This is from the Destinations of Leavers from Higher Education Survey, based on responses from graduates who studied the same subject area here.

It offers a snapshot of what grads went on to do six months later, what they were earning on average, and whether they felt their degree helped them obtain a 'graduate role'. We calculate a mean rating to indicate if this is high, medium or low compared to other universities.

Have a question about this info? Learn more here

Graduate field commentary:

The Higher Education Careers Services Unit have provided some further context for all graduates in this subject area, including details that numbers alone might not show

Have a question about this info? Learn more here

The Longitudinal Educational Outcomes dataset combines HRMC earnings data with student records from the Higher Education Statistics Agency.
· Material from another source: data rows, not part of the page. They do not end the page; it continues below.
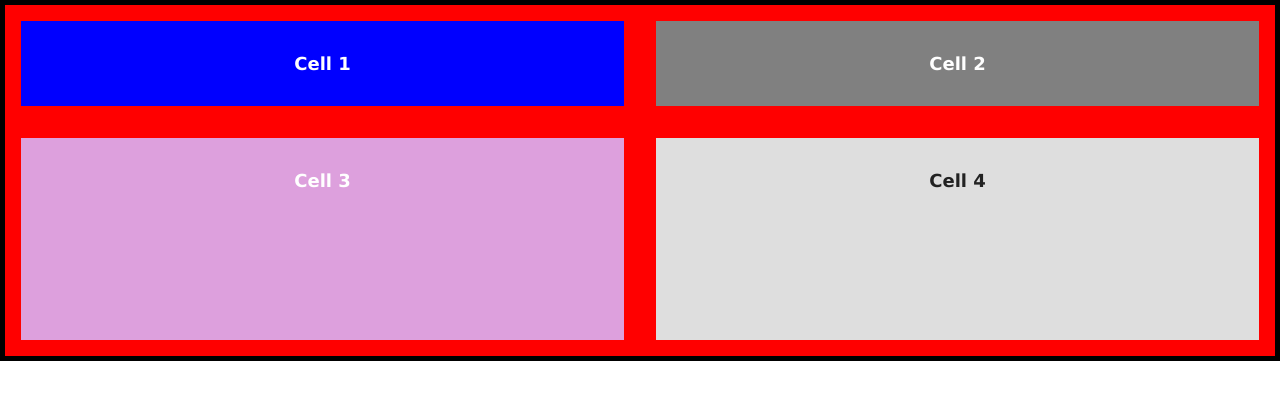
Repository: Ndifoinhilary/css_grid
Page: css-grid-learn/index.html
An editor plug-in stored every save of this project. The page is shown before and after the next save, followed by the edit.
The browser window is 1280 px wide. The pictures show the whole page.

Above is the page before, as saved 2024-01-25 02:53:45.

### css-grid-learn/index.html
<!DOCTYPE html>
<html lang="en">
<head>
    <meta charset="UTF-8">
    <meta name="viewport" content="width=device-width, initial-scale=1.0">
    <title>Css grid</title>
    <link rel="stylesheet" href="/css-grid-learn/main.css">
</head>
<body>
    <div class="container">
        <div class="cell class-1  ">cell 1</div>
        <div class="cell class-2">cell 2</div>
        <div class="cell class-3">cell 3</div>
        <div class="cell class-4">cell 4</div>
    </div>
</body>
</html>

### css-grid-learn/main.css
*{
    margin: 0;
    padding: 0;
    box-sizing: border-box;
}

body{
    font-family: Verdana, Geneva, Tahoma, sans-serif;
    color: #222;
}

.container{
    border: 5px solid black;
}

.cell{
    background: #dedede;
    text-transform: capitalize;
    text-align: center;
    font-weight: bold;
    padding: 2rem;
    font-size: large;
    border:1rem solid red;
}

.container{
    display: grid;
    grid-template-columns:1fr 1fr;
    grid-template-rows: 1fr 2fr;
}


.class-1{
    color: white;
    background: blue;
    gap: 1rem;
}
.class-2{
    color: white;
    background:gray;
}
.class-3{
    color: white;
    background:plum;
}

After the next save:
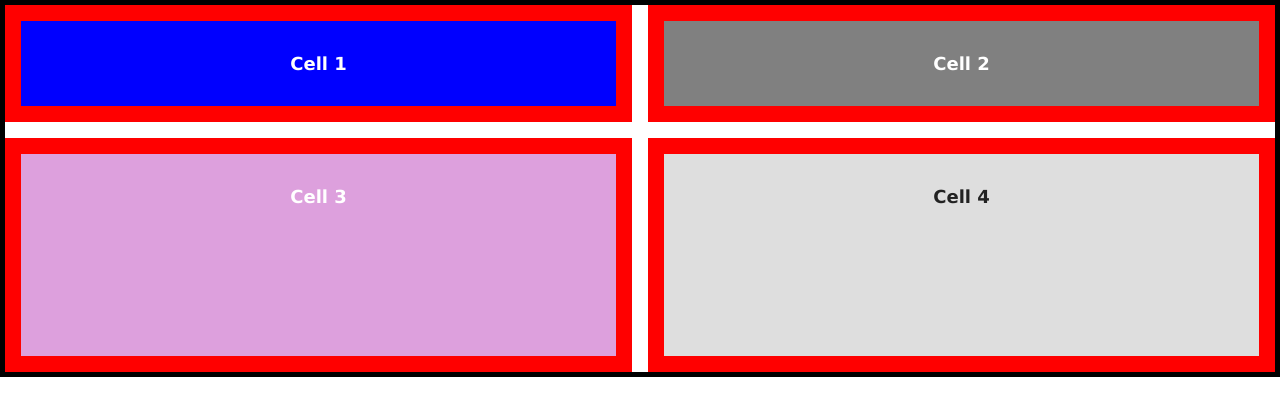
Saved 47 s later.
--- a/css-grid-learn/main.css
+++ b/css-grid-learn/main.css
@@ -27,13 +27,14 @@ body{
     display: grid;
     grid-template-columns:1fr 1fr;
     grid-template-rows: 1fr 2fr;
+    grid-gap: 1rem;
 }
 
 
 .class-1{
     color: white;
     background: blue;
-    gap: 1rem;
+
 }
 .class-2{
     color: white;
While there are lots of factors at play when it comes to your future earnings, use this as a rough timeline of what graduates in this subject area were earning on average one, three and five years later. Can you see a steady increase in salary, or did grads need some experience under their belt before seeing a nice bump up in their pay packet?

Have a question about this info? Learn more here